I have used Rvest to scrape data from www.gaspedaal.nl, a Dutch website that combines car for sales data from several other sites. The script to get the data is not that difficult, it can be found on my GitHub, together with my analysis script. There are around 435,000 cars. The data for each car consists of: make, model, price, fuel type, transmission and age. There are many different car makes and models, the most occurring cars in my data set are:

 

Car age vs. Kilometers

Obviously, there is a clear relation between the age of a car and the amount of kilometers driven. An interesting pattern to see is that this relation depends on on the car make (and model). The following figure shows a few car brands.

Large differences in amount of driving between car types start after 18 months. On average, Jaguars are not made for driving, after 60 months only around 83.000 KM are driven by its owners. While on the other hand, Mercedes-Benz owners have driven around 120.000 KM after 60 months.

A more extreme difference is between the Volvo V50 and the Hyundai i10. Between six and ten years, a Volvo V50 has driven on average 178K kilometers while a Hyundai i10 has driven only 75K kilometers.

Depreciation

A simple depreciation model is just linear depreciation.
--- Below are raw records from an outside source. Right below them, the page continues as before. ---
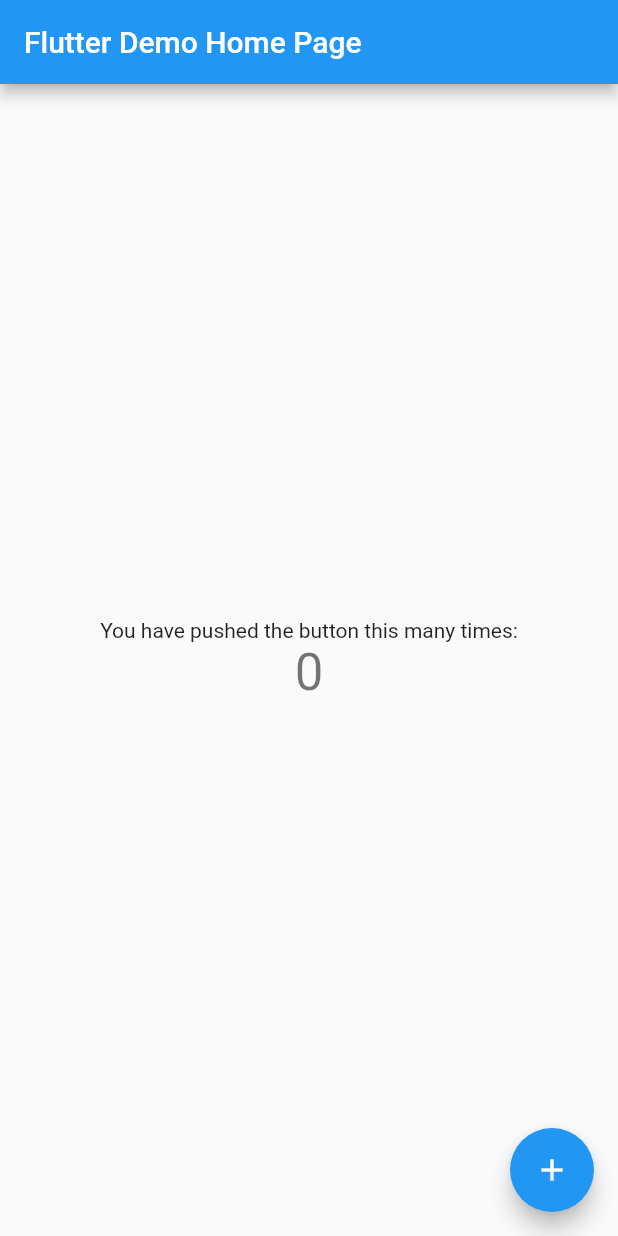
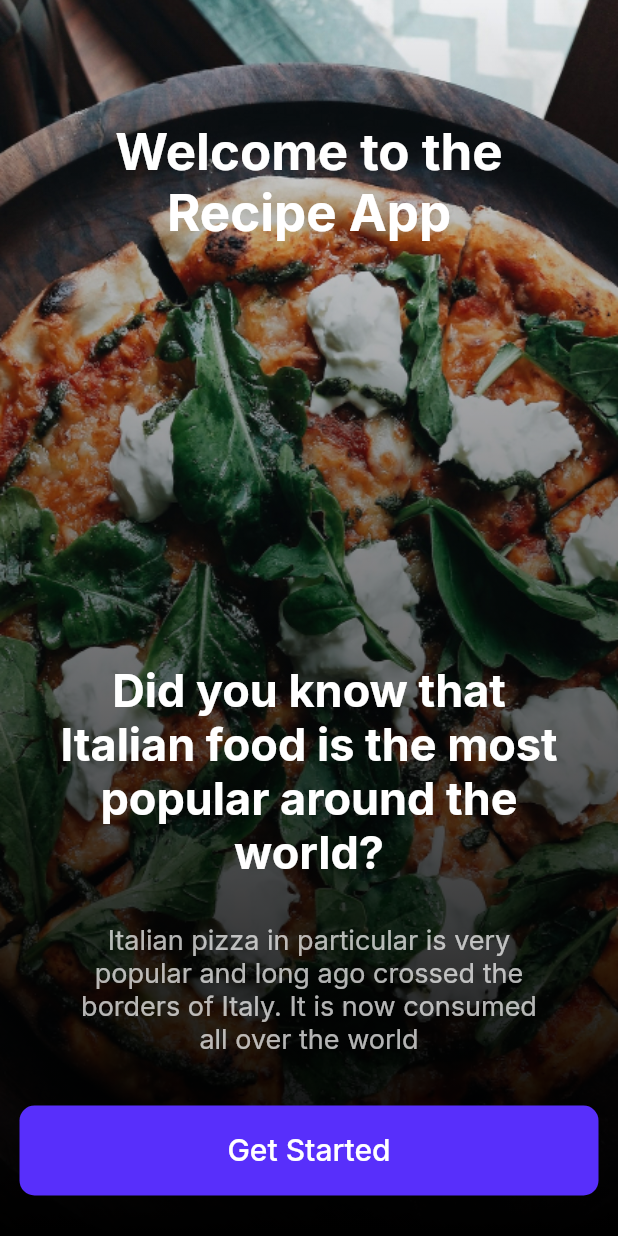
Before and after one commit to jayveeannsoriano/recipe-app-flutter, a Flutter app: the screen it shows after launch, on a phone screen of 412 x 824 dp. Run offline on Flutter 3.47's test engine with Material 2 defaults, Android fonts, the phone set to English and light mode, and no system bars; our stand-ins replace async_redux, freezed_annotation, google_fonts; generated files the repository leaves out were written again.

Commit message:
feat: initialized async redux setup - added app_state file in state folder for StoreProvider - modified analysis_options.yaml for freezed generated files - created and added OnboardingPage in features folder - added assets folder for images to be utilized - added reusable widgets (spacings and buttons) in widgets folder - initialized app theme and text style - added app theme, app text style, colors, and constants files in utils folder - fixed typo of root folder from 'receipe_app_flutter' to 'recipe_app_flutter'

```diff
--- /dev/null
+++ b/lib/features/onboarding_page/onboarding_page.dart
@@ -0,0 +1,89 @@
+import 'package:recipe_app_flutter/utils/colors.dart';
+import 'package:recipe_app_flutter/utils/constants.dart';
+import 'package:recipe_app_flutter/widgets/buttons.dart';
+import 'package:recipe_app_flutter/widgets/spacings.dart';
+import 'package:flutter/material.dart';
+
+class OnboardingPage extends StatelessWidget {
+  const OnboardingPage({super.key});
+
+  @override
+  Widget build(BuildContext context) {
+    return Scaffold(
+      body: Stack(
+        children: [
+          Container(
+            decoration: const BoxDecoration(
+              image: DecorationImage(
+                image: AssetImage(onboardingImageBg),
+                fit: BoxFit.cover,
+              ),
+            ),
+          ),
+          Center(
+            child: Container(
+              decoration: BoxDecoration(
+                gradient: LinearGradient(
+                  begin: Alignment.bottomCenter,
+                  end: Alignment.topCenter,
+                  colors: [
+                    Colors.black.withOpacity(1),
+                    Colors.transparent,
+                  ],
+                ),
+              ),
+              child: Column(
+                mainAxisAlignment: MainAxisAlignment.start,
+                children: [
+                  const VerticalSpacing(spacing: 80.0),
+                  Text(
+                    'Welcome to the \nRecipe App',
+                    textAlign: TextAlign.center,
+                    style: Theme.of(context).textTheme.headline4?.copyWith(
+                          color: foregroundColor,
+                          fontWeight: FontWeight.bold,
+                        ),
+                  ),
+                  const VerticalSpacing(spacing: 280.0),
+                  const SizedBox(
+                    width: 350.0,
+                    child: Text(
+                      'Did you know that Italian food is the most popular around the world?',
+                      textAlign: TextAlign.center,
+                      style: TextStyle(
+                        fontSize: 30.0,
+                        fontWeight: FontWeight.bold,
+                        color: Colors.white,
+                      ),
+                    ),
+                  ),
+                  const VerticalSpacing(spacing: 30.0),
+                  const SizedBox(
+                    width: 315.0,
+                    child: Text(
+                      'Italian pizza in particular is very popular and long ago crossed '
+                      'the borders of Italy. It is now consumed all over the world',
+                      textAlign: TextAlign.center,
+                      style: TextStyle(
+                        fontSize: 18.0,
+                        color: Colors.white70,
+                      ),
+                    ),
+                  ),
+                  const VerticalSpacing(spacing: 20.0),
+                  Padding(
+                    padding: const EdgeInsets.all(13.0),
+                    child: LargeButton(
+                      onPressed: () {},
+                      label: 'Get Started',
+                    ),
+                  )
+                ],
+              ),
+            ),
+          ),
+        ],
+      ),
+    );
+  }
+}
--- a/lib/main.dart
+++ b/lib/main.dart
@@ -1,115 +1,24 @@
+import 'package:recipe_app_flutter/utils/app_theme.dart';
+import 'package:recipe_app_flutter/features/onboarding_page/onboarding_page.dart';
+import 'package:recipe_app_flutter/state/app_state.dart';
+import 'package:async_redux/async_redux.dart';
+import 'package:flutter/foundation.dart';
 import 'package:flutter/material.dart';
 
 void main() {
-  runApp(const MyApp());
+  final store = Store<AppState>(
+    initialState: AppState(),
+    actionObservers: kReleaseMode ? null : [ConsoleActionObserver<AppState>()],
+  );
+
+  runApp(
+    StoreProvider(
+      store: store,
+      child: MaterialApp(
+        home: const OnboardingPage(),
+        theme: AppTheme.lightTheme,
+        debugShowCheckedModeBanner: false,
+      ),
+    ),
+  );
 }
-
-class MyApp extends StatelessWidget {
-  const MyApp({super.key});
-
-  // This widget is the root of your application.
-  @override
-  Widget build(BuildContext context) {
-    return MaterialApp(
-      title: 'Flutter Demo',
-      theme: ThemeData(
-        // This is the theme of your application.
-        //
-        // Try running your application with "flutter run". You'll see the
-        // application has a blue toolbar. Then, without quitting the app, try
-        // changing the primarySwatch below to Colors.green and then invoke
-        // "hot reload" (press "r" in the console where you ran "flutter run",
-        // or simply save your changes to "hot reload" in a Flutter IDE).
-        // Notice that the counter didn't reset back to zero; the application
-        // is not restarted.
-        primarySwatch: Colors.blue,
-      ),
-      home: const MyHomePage(title: 'Flutter Demo Home Page'),
-    );
-  }
-}
-
-class MyHomePage extends StatefulWidget {
-  const MyHomePage({super.key, required this.title});
-
-  // This widget is the home page of your application. It is stateful, meaning
-  // that it has a State object (defined below) that contains fields that affect
-  // how it looks.
-
-  // This class is the configuration for the state. It holds the values (in this
-  // case the title) provided by the parent (in this case the App widget) and
-  // used by the build method of the State. Fields in a Widget subclass are
-  // always marked "final".
-
-  final String title;
-
-  @override
-  State<MyHomePage> createState() => _MyHomePageState();
-}
-
-class _MyHomePageState extends State<MyHomePage> {
-  int _counter = 0;
-
-  void _incrementCounter() {
-    setState(() {
-      // This call to setState tells the Flutter framework that something has
-      // changed in this State, which causes it to rerun the build method below
-      // so that the display can reflect the updated values. If we changed
-      // _counter without calling setState(), then the build method would not be
-      // called again, and so nothing would appear to happen.
-      _counter++;
-    });
-  }
-
-  @override
-  Widget build(BuildContext context) {
-    // This method is rerun every time setState is called, for instance as done
-    // by the _incrementCounter method above.
-    //
-    // The Flutter framework has been optimized to make rerunning build methods
-    // fast, so that you can just rebuild anything that needs updating rather
-    // than having to individually change instances of widgets.
-    return Scaffold(
-      appBar: AppBar(
-        // Here we take the value from the MyHomePage object that was created by
-        // the App.build method, and use it to set our appbar title.
-        title: Text(widget.title),
-      ),
-      body: Center(
-        // Center is a layout widget. It takes a single child and positions it
-        // in the middle of the parent.
-        child: Column(
-          // Column is also a layout widget. It takes a list of children and
-          // arranges them vertically. By default, it sizes itself to fit its
-          // children horizontally, and tries to be as tall as its parent.
-          //
-          // Invoke "debug painting" (press "p" in the console, choose the
-          // "Toggle Debug Paint" action from the Flutter Inspector in Android
-          // Studio, or the "Toggle Debug Paint" command in Visual Studio Code)
-          // to see the wireframe for each widget.
-          //
-          // Column has various properties to control how it sizes itself and
-          // how it positions its children. Here we use mainAxisAlignment to
-          // center the children vertically; the main axis here is the vertical
-          // axis because Columns are vertical (the cross axis would be
-          // horizontal).
-          mainAxisAlignment: MainAxisAlignment.center,
-          children: <Widget>[
-            const Text(
-              'You have pushed the button this many times:',
-            ),
-            Text(
-              '$_counter',
-              style: Theme.of(context).textTheme.headline4,
-            ),
-          ],
-        ),
-      ),
-      floatingActionButton: FloatingActionButton(
-        onPressed: _incrementCounter,
-        tooltip: 'Increment',
-        child: const Icon(Icons.add),
-      ), // This trailing comma makes auto-formatting nicer for build methods.
-    );
-  }
-}
--- /dev/null
+++ b/lib/state/app_state.dart
@@ -0,0 +1,15 @@
+import 'package:freezed_annotation/freezed_annotation.dart';
+
+part 'app_state.freezed.dart';
+
+part 'app_state.g.dart';
+
+@freezed
+class AppState with _$AppState {
+  factory AppState({
+    //TODO: this will be removed
+    @Default('') String sample,
+  }) = _AppState;
+
+  factory AppState.fromJson(Map<String, dynamic> json) => _$AppStateFromJson(json);
+}
--- /dev/null
+++ b/lib/utils/colors.dart
@@ -0,0 +1,5 @@
+import 'package:flutter/material.dart';
+
+const primaryColor = Color(0xFF582FFB);
+const backgroundColor = Colors.white;
+const foregroundColor = Colors.white;
--- /dev/null
+++ b/lib/utils/constants.dart
@@ -0,0 +1 @@
+const onboardingImageBg = 'assets/img/onboarding.jpeg';
--- /dev/null
+++ b/lib/widgets/buttons.dart
@@ -0,0 +1,27 @@
+import 'package:flutter/material.dart';
+
+class LargeButton extends StatelessWidget {
+  const LargeButton({
+    Key? key,
+    required this.label,
+    required this.onPressed,
+  }) : super(key: key);
+
+  final String label;
+  final VoidCallback onPressed;
+
+  @override
+  Widget build(BuildContext context) {
+    return ElevatedButton(
+      style: ElevatedButton.styleFrom(
+        minimumSize: const Size(double.infinity, 60.0),
+        textStyle: Theme.of(context).textTheme.headline6,
+        shape: RoundedRectangleBorder(
+          borderRadius: BorderRadius.circular(10.0),
+        ),
+      ),
+      onPressed: () => onPressed,
+      child: Text(label),
+    );
+  }
+}
--- a/pubspec.yaml
+++ b/pubspec.yaml
@@ -1,4 +1,4 @@
-name: receipe_app_flutter
+name: recipe_app_flutter
 description: A new Flutter project.
 
 # The following line prevents the package from being accidentally published to
@@ -75,8 +75,8 @@ flutter:
   uses-material-design: true
 
   # To add assets to your application, add an assets section, like this:
-  # assets:
-  #   - images/a_dot_burr.jpeg
+  assets:
+     - assets/img/
   #   - images/a_dot_ham.jpeg
 
   # An image asset can refer to one or more resolution-specific "variants", see
```
Also changed, not shown: analysis_options.yaml (+7 -0 lines), lib/utils/app_textstyle.dart (added, +8 -0 lines), lib/utils/app_theme.dart (added, +23 -0 lines), lib/widgets/spacings.dart (added, +32 -0 lines), assets/img/make-it-your-own-way.svg (added), assets/img/onboarding.jpeg (added), 8 other files.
Per car brand, model, and transmission type, I can fit a straight line through price and kilometers driven. The slope of the line is the depreciation for every kilometer driven. An elegant way to obtain the depreciation per car type is by using the purrr and broom packages.

 

 

First, some outlying values are removed then only car types with enough data points are considered. Then I have grouped the data by brand, model and transmission type, so that for each group a simple linear regression model can be fitted:

Price = Intercept + depreciation * KM
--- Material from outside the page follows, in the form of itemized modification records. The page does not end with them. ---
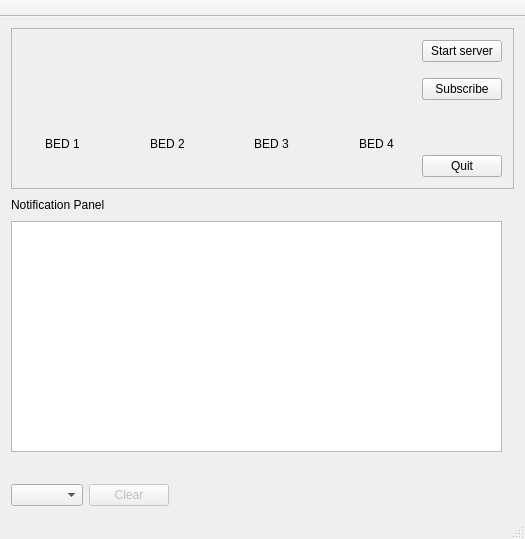
Above: mainwindow.ui from fashtop3/patientbedqt before the change. Below: the same form after it.
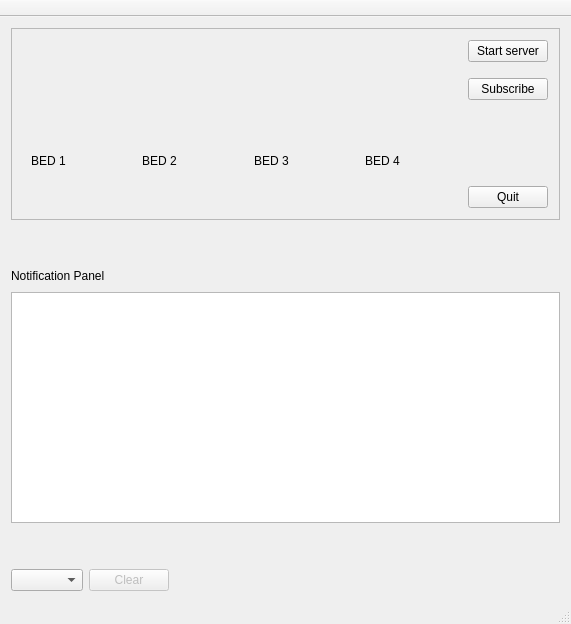
That is the form after the change. Icons and pictures are not drawn.

Commit message: add connect symbol

The edit to the form file:
```diff
--- a/mainwindow.ui
+++ b/mainwindow.ui
@@ -6,27 +6,27 @@
    <rect>
     <x>0</x>
     <y>0</y>
-    <width>525</width>
-    <height>539</height>
+    <width>571</width>
+    <height>624</height>
    </rect>
   </property>
   <property name="minimumSize">
    <size>
-    <width>525</width>
-    <height>539</height>
+    <width>571</width>
+    <height>624</height>
    </size>
   </property>
   <property name="maximumSize">
    <size>
-    <width>592</width>
-    <height>549</height>
+    <width>658</width>
+    <height>652</height>
    </size>
   </property>
   <property name="windowTitle">
    <string>MainWindow</string>
   </property>
   <widget class="QWidget" name="centralWidget">
-   <layout class="QVBoxLayout" name="verticalLayout_5">
+   <layout class="QVBoxLayout" name="verticalLayout_7">
     <item>
      <widget class="QFrame" name="frame">
       <property name="frameShape">
@@ -35,28 +35,45 @@
       <property name="frameShadow">
        <enum>QFrame::Raised</enum>
       </property>
-      <layout class="QGridLayout" name="gridLayout_5">
-       <item row="0" column="0">
-        <layout class="QHBoxLayout" name="horizontalLayout_3">
-         <property name="sizeConstraint">
-          <enum>QLayout::SetNoConstraint</enum>
-         </property>
-         <item>
           <layout class="QHBoxLayout" name="horizontalLayout_2">
            <item>
+        <layout class="QHBoxLayout" name="horizontalLayout">
+         <item>
             <layout class="QVBoxLayout" name="verticalLayout">
+           <item>
+            <widget class="QLabel" name="conn_bed_1">
+             <property name="minimumSize">
+              <size>
+               <width>51</width>
+               <height>51</height>
+              </size>
+             </property>
+             <property name="maximumSize">
+              <size>
+               <width>51</width>
+               <height>51</height>
+              </size>
+             </property>
+             <property name="autoFillBackground">
+              <bool>true</bool>
+             </property>
+             <property name="text">
+              <string/>
+             </property>
+            </widget>
+           </item>
              <item>
               <widget class="QLabel" name="info_bed_1">
                <property name="minimumSize">
                 <size>
-                 <width>79</width>
-                 <height>91</height>
+               <width>51</width>
+               <height>51</height>
                 </size>
                </property>
                <property name="maximumSize">
                 <size>
-                 <width>79</width>
-                 <height>91</height>
+               <width>51</width>
+               <height>51</height>
                 </size>
                </property>
                <property name="autoFillBackground">
@@ -78,7 +95,7 @@
               </widget>
              </item>
              <item>
-              <spacer name="verticalSpacer_9">
+            <spacer name="verticalSpacer_3">
                <property name="orientation">
                 <enum>Qt::Vertical</enum>
                </property>
@@ -106,19 +123,41 @@
             </spacer>
            </item>
            <item>
-            <layout class="QVBoxLayout" name="verticalLayout_7">
+          <layout class="QVBoxLayout" name="verticalLayout_5">
+           <item>
+            <widget class="QLabel" name="conn_bed_2">
+             <property name="minimumSize">
+              <size>
+               <width>51</width>
+               <height>51</height>
+              </size>
+             </property>
+             <property name="maximumSize">
+              <size>
+               <width>51</width>
+               <height>51</height>
+              </size>
+             </property>
+             <property name="autoFillBackground">
+              <bool>true</bool>
+             </property>
+             <property name="text">
+              <string/>
+             </property>
+            </widget>
+           </item>
              <item>
               <widget class="QLabel" name="info_bed_2">
                <property name="minimumSize">
                 <size>
-                 <width>79</width>
-                 <height>91</height>
+               <width>51</width>
+               <height>51</height>
                 </size>
                </property>
                <property name="maximumSize">
                 <size>
-                 <width>79</width>
-                 <height>91</height>
+               <width>51</width>
+               <height>51</height>
                 </size>
                </property>
                <property name="text">
@@ -137,7 +176,7 @@
               </widget>
              </item>
              <item>
-              <spacer name="verticalSpacer_10">
+            <spacer name="verticalSpacer_4">
                <property name="orientation">
                 <enum>Qt::Vertical</enum>
                </property>
@@ -166,18 +205,40 @@
            </item>
            <item>
             <layout class="QVBoxLayout" name="verticalLayout_6">
+           <item>
+            <widget class="QLabel" name="conn_bed_3">
+             <property name="minimumSize">
+              <size>
+               <width>51</width>
+               <height>51</height>
+              </size>
+             </property>
+             <property name="maximumSize">
+              <size>
+               <width>51</width>
+               <height>51</height>
+              </size>
+             </property>
+             <property name="autoFillBackground">
+              <bool>true</bool>
+             </property>
+             <property name="text">
+              <string/>
+             </property>
+            </widget>
+           </item>
              <item>
               <widget class="QLabel" name="info_bed_3">
                <property name="minimumSize">
                 <size>
-                 <width>79</width>
-                 <height>91</height>
+               <width>51</width>
+               <height>51</height>
                 </size>
                </property>
                <property name="maximumSize">
                 <size>
-                 <width>79</width>
-                 <height>91</height>
+               <width>51</width>
+               <height>51</height>
                 </size>
                </property>
                <property name="text">
@@ -225,18 +286,40 @@
            </item>
            <item>
             <layout class="QVBoxLayout" name="verticalLayout_2">
+           <item>
+            <widget class="QLabel" name="conn_bed_4">
+             <property name="minimumSize">
+              <size>
+               <width>51</width>
+               <height>51</height>
+              </size>
+             </property>
+             <property name="maximumSize">
+              <size>
+               <width>51</width>
+               <height>51</height>
+              </size>
+             </property>
+             <property name="autoFillBackground">
+              <bool>true</bool>
+             </property>
+             <property name="text">
+              <string/>
+             </property>
+            </widget>
+           </item>
              <item>
               <widget class="QLabel" name="info_bed_4">
                <property name="minimumSize">
                 <size>
-                 <width>79</width>
-                 <height>91</height>
+               <width>51</width>
+               <height>51</height>
                 </size>
                </property>
                <property name="maximumSize">
                 <size>
-                 <width>79</width>
-                 <height>91</height>
+               <width>51</width>
+               <height>51</height>
                 </size>
                </property>
                <property name="text">
@@ -255,7 +338,7 @@
               </widget>
              </item>
              <item>
-              <spacer name="verticalSpacer_3">
+            <spacer name="verticalSpacer_7">
                <property name="orientation">
                 <enum>Qt::Vertical</enum>
                </property>
@@ -266,8 +349,6 @@
                 </size>
                </property>
               </spacer>
-             </item>
-            </layout>
            </item>
           </layout>
          </item>
@@ -357,6 +438,19 @@
       </layout>
      </widget>
     </item>
+    <item>
+     <spacer name="verticalSpacer_8">
+      <property name="orientation">
+       <enum>Qt::Vertical</enum>
+      </property>
+      <property name="sizeHint" stdset="0">
+       <size>
+        <width>20</width>
+        <height>40</height>
+       </size>
+      </property>
+     </spacer>
+    </item>
     <item>
      <layout class="QVBoxLayout" name="verticalLayout_4">
       <item>
@@ -393,21 +487,11 @@
             <height>231</height>
            </size>
           </property>
+          <property name="readOnly">
+           <bool>true</bool>
+          </property>
          </widget>
         </item>
-        <item>
-         <spacer name="horizontalSpacer_5">
-          <property name="orientation">
-           <enum>Qt::Horizontal</enum>
-          </property>
-          <property name="sizeHint" stdset="0">
-           <size>
-            <width>40</width>
-            <height>20</height>
-           </size>
-          </property>
-         </spacer>
-        </item>
        </layout>
       </item>
       <item>
@@ -462,7 +546,7 @@
     <rect>
      <x>0</x>
      <y>0</y>
-     <width>525</width>
+     <width>571</width>
      <height>21</height>
     </rect>
    </property>
```
Lines whose indentation alone changed are shown as unchanged. The commit also changes 2 other files.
The following table shows the results:

 

So, on average a new Porsche 911 costs 117,278.60 Euro, and every kilometer you drive will cost you around 49.75 cents in loss of value. The complete table with all car types can be found on RPubs. Although, simple and easy to interpret parameters, a straight line model is not a realistic model as can be seen in the following figure:

 

A better model to fit would be a non linear depreciation model. For example, exponential depreciation or if you don’t want to specify a specific function, some kind of smoothing spline. The R code only needs to be modified slightly, the code below fits a natural cubic splines per car type.

 

It is a better model (in terms of R-squared), it follows the non linear depreciation that we can see in the data. However, we do not have a single deprecation value. How much value a certain car will lose when driving 1 kilometer now depends on the amount of kilometers driven. It is the derivative of the fitted spline curve. For example, the spline curves fitted for a Renault Clio are given in the figure below. A Clio with automatic transmission hardly looses any value after 100,000 KM.

 

I have created a small shiny app so that you can see the curves of all the car types.

Conclusion

Despite my data science exercise and beautiful natural cubic smoothing splines models, buying a brand new car involves a lot of emotion. My wife wants a blue Citroen C4 Picasso, no matter what cubic spline model and R-squared I show to her!

So just ignore my analysis and buy the car that feels good to you!! Cheers, Longhow.

Danger, Caution H2O steam is very hot!!

blog_steam

H2O has recently released its steam AI engine, a fully open source engine that supports the management and deployment of machine learning models. Both H2O on R and H2O steam are easy to set up and use. And both complement each other perfectly.

A very simple example

Use H2O on R to create some predictive models. Well, due to lack of inspiration I just used the iris set to create some binary classifiers.

blogcode

Once these models are trained, they are available for use in the H2O steam engine. A nice web interface allows you to set up a project in H2O steam to manage and display summary information of the models.

blogsteam2

In H2O steam you can select a model that you want to deploy. It becomes a service with a REST API, a page is created to test the service.

blogsteam3

And that is it! Your predictive model is up and running and waiting to be called from any application that can make REST API calls.

There is a lot more to explore in H2O steam, but be careful H2O steam is very hot!